Tibial fracture bone healing by PEMFs therapy

The use of pulsed electromagnetic fields in bone fracture healing is not a new. The American food & drug administration (FDA) has approved PEMF therapy for bone fractures, which is based on the work of the famous Rober O. Becker, the American orthopedic surgeon, which is considered by many to be the father of modern electro-medicine

This is a 73 years old Kuwaiti female patient with history of previous brain strokes, left knee replacement, diabetes mellitus, mild Parkinsonism, & hypertension. The patient had a fall on her knees on the 4th of April 2016. Due to her multiple risk factors and her old age, plus the patient on anticoagulant therapy, no invasive intervention was decided by her treating physicians. The only thing they can do for the time being, is to put her knee on a cast and hope that the bone will heal itself within 3-4 months, according to the orthopedic surgeon.

  

 

The patient is a relative of mine; therefore, I started the patient on organic “Silica”, to accelerate the bone formation based on the work of the French, Nobel Prize nominee “Louis Kervran” (Biological transmutation), and pulsed electromagnetic field. Because I am not the one doing the therapy for her, I gave the family member an easy-to-use PEMF device, known as “SOTA’s Magnetic pulser”. I advised the family to use it for 30 minutes maximum, 4 to 5 times per day, with at least 1 hour break in between sessions.

The result can be seen on the X-rays, which showed the initial communuted fracture, and how the fracture space started to become more and more blurry with the time, denoting the formation of callus formation. The orthopedic surgeon told us that he was expecting a full healing within 3 to 4 months. With such X-rays findings, the healing is faster than what he anticipated, and he believes that within 1 and half month, the bone should be healed!

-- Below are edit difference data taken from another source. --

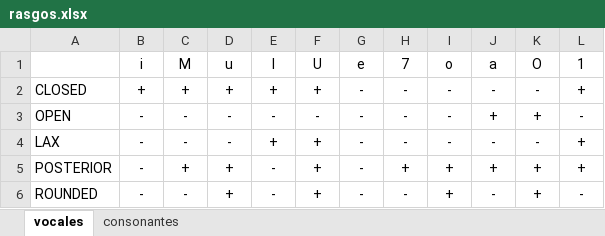
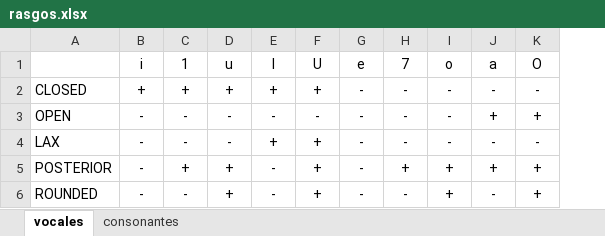
Before and after one commit to erngarcia/linguistica, an Excel workbook: res/rasgos.xlsx, sheet vocales, drawn as a sheet; values as stored, in another font and other column widths than the file's, no borders; the diff names each change by its address in the sheet, - before the commit and + after, or states it on an @@ line.

```diff
--- a/res/rasgos.xlsx (sheet vocales)
+++ b/res/rasgos.xlsx (sheet vocales)
-column L (1), rows 2-6: + | - | + | + | -
-C1: M
+C1: 1
```
Also changed, not shown: sheet consonantes, res/listasswadesh.xlsx.
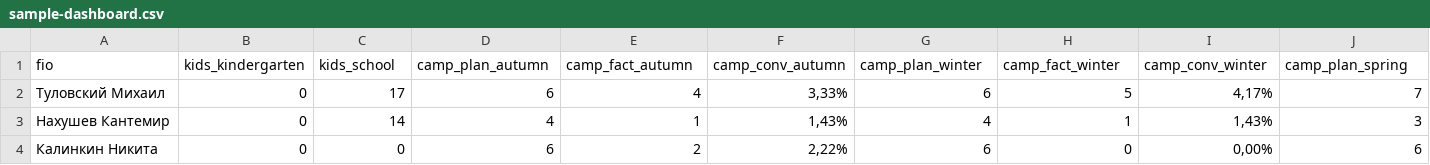
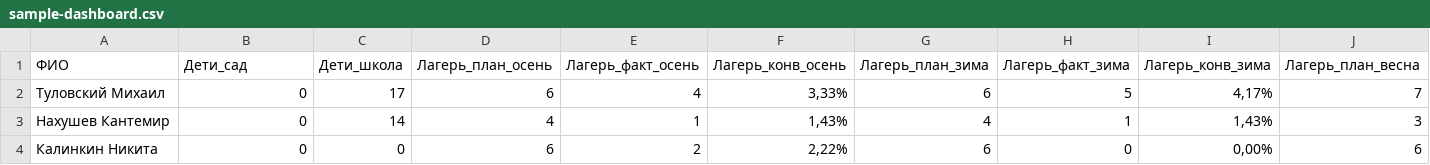
Before and after one commit to Filippsn24/meteor-coaches, a CSV file: test-fixtures/sample-dashboard.csv, drawn as a sheet; only a part is shown; removed rows and columns are numbered as before the commit, all else as after; rows hold the shown columns only; the diff names each change by its address in the sheet, - before the commit and + after, or states it on an @@ line.

```diff
--- a/test-fixtures/sample-dashboard.csv
+++ b/test-fixtures/sample-dashboard.csv
-row 1: fio | kids_kindergarten | kids_school | camp_plan_autumn | camp_fact_autumn | camp_conv_autumn | camp_plan_winter | camp_fact_winter | camp_conv_winter | camp_plan_spring
+row 1: ФИО | Дети_сад | Дети_школа | Лагерь_план_осень | Лагерь_факт_осень | Лагерь_конв_осень | Лагерь_план_зима | Лагерь_факт_зима | Лагерь_конв_зима | Лагерь_план_весна
```
Also changed, not shown: 2 other files.
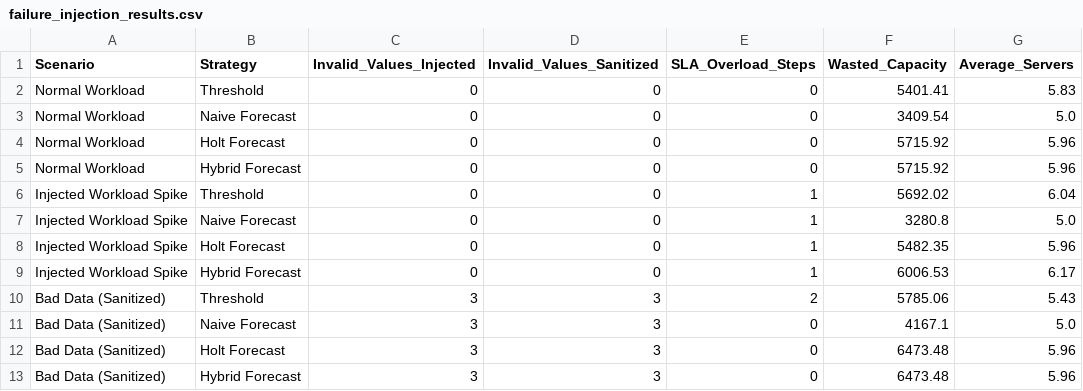
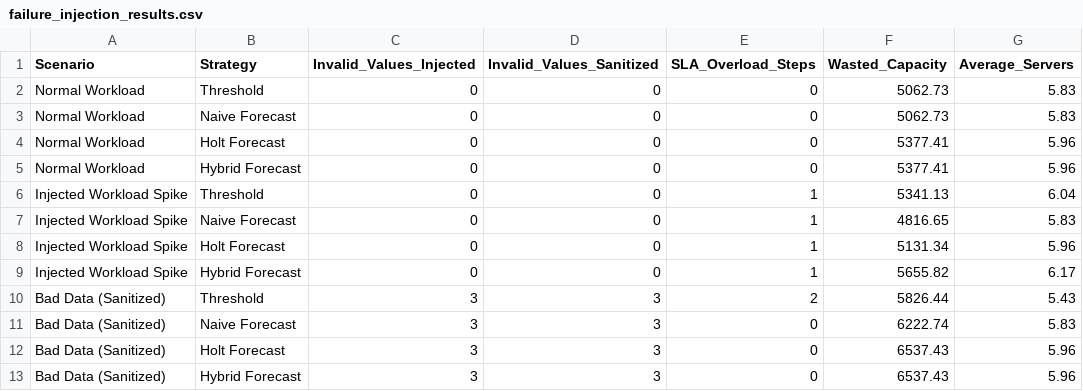
Before and after one commit to shambhavi-chandrawat/Workload-Forecasting-for-Autoscaling, a CSV file: results/failure_injection_results.csv, drawn as a sheet.

```diff
--- a/results/failure_injection_results.csv
+++ b/results/failure_injection_results.csv
@@ -1,13 +1,13 @@
 Scenario,Strategy,Invalid_Values_Injected,Invalid_Values_Sanitized,SLA_Overload_Steps,Wasted_Capacity,Average_Servers
-Normal Workload,Threshold,0,0,0,5401.41,5.83
-Normal Workload,Naive Forecast,0,0,0,3409.54,5.0
-Normal Workload,Holt Forecast,0,0,0,5715.92,5.96
-Normal Workload,Hybrid Forecast,0,0,0,5715.92,5.96
-Injected Workload Spike,Threshold,0,0,1,5692.02,6.04
-Injected Workload Spike,Naive Forecast,0,0,1,3280.8,5.0
-Injected Workload Spike,Holt Forecast,0,0,1,5482.35,5.96
-Injected Workload Spike,Hybrid Forecast,0,0,1,6006.53,6.17
-Bad Data (Sanitized),Threshold,3,3,2,5785.06,5.43
-Bad Data (Sanitized),Naive Forecast,3,3,0,4167.1,5.0
-Bad Data (Sanitized),Holt Forecast,3,3,0,6473.48,5.96
-Bad Data (Sanitized),Hybrid Forecast,3,3,0,6473.48,5.96
+Normal Workload,Threshold,0,0,0,5062.73,5.83
+Normal Workload,Naive Forecast,0,0,0,5062.73,5.83
+Normal Workload,Holt Forecast,0,0,0,5377.41,5.96
+Normal Workload,Hybrid Forecast,0,0,0,5377.41,5.96
+Injected Workload Spike,Threshold,0,0,1,5341.13,6.04
+Injected Workload Spike,Naive Forecast,0,0,1,4816.65,5.83
+Injected Workload Spike,Holt Forecast,0,0,1,5131.34,5.96
+Injected Workload Spike,Hybrid Forecast,0,0,1,5655.82,6.17
+Bad Data (Sanitized),Threshold,3,3,2,5826.44,5.43
+Bad Data (Sanitized),Naive Forecast,3,3,0,6222.74,5.83
+Bad Data (Sanitized),Holt Forecast,3,3,0,6537.43,5.96
+Bad Data (Sanitized),Hybrid Forecast,3,3,0,6537.43,5.96
```
Also changed, not shown: results/autoscaling_summary.csv, results/repeated_autoscaling_metrics.csv, 9 other files.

Of course, the orthopedic surgeon know nothing about the healing done by the family, and they think that her body is healing itself rapidly. The patient in the hospital now on observation only, with no specific medications are given for the fracture.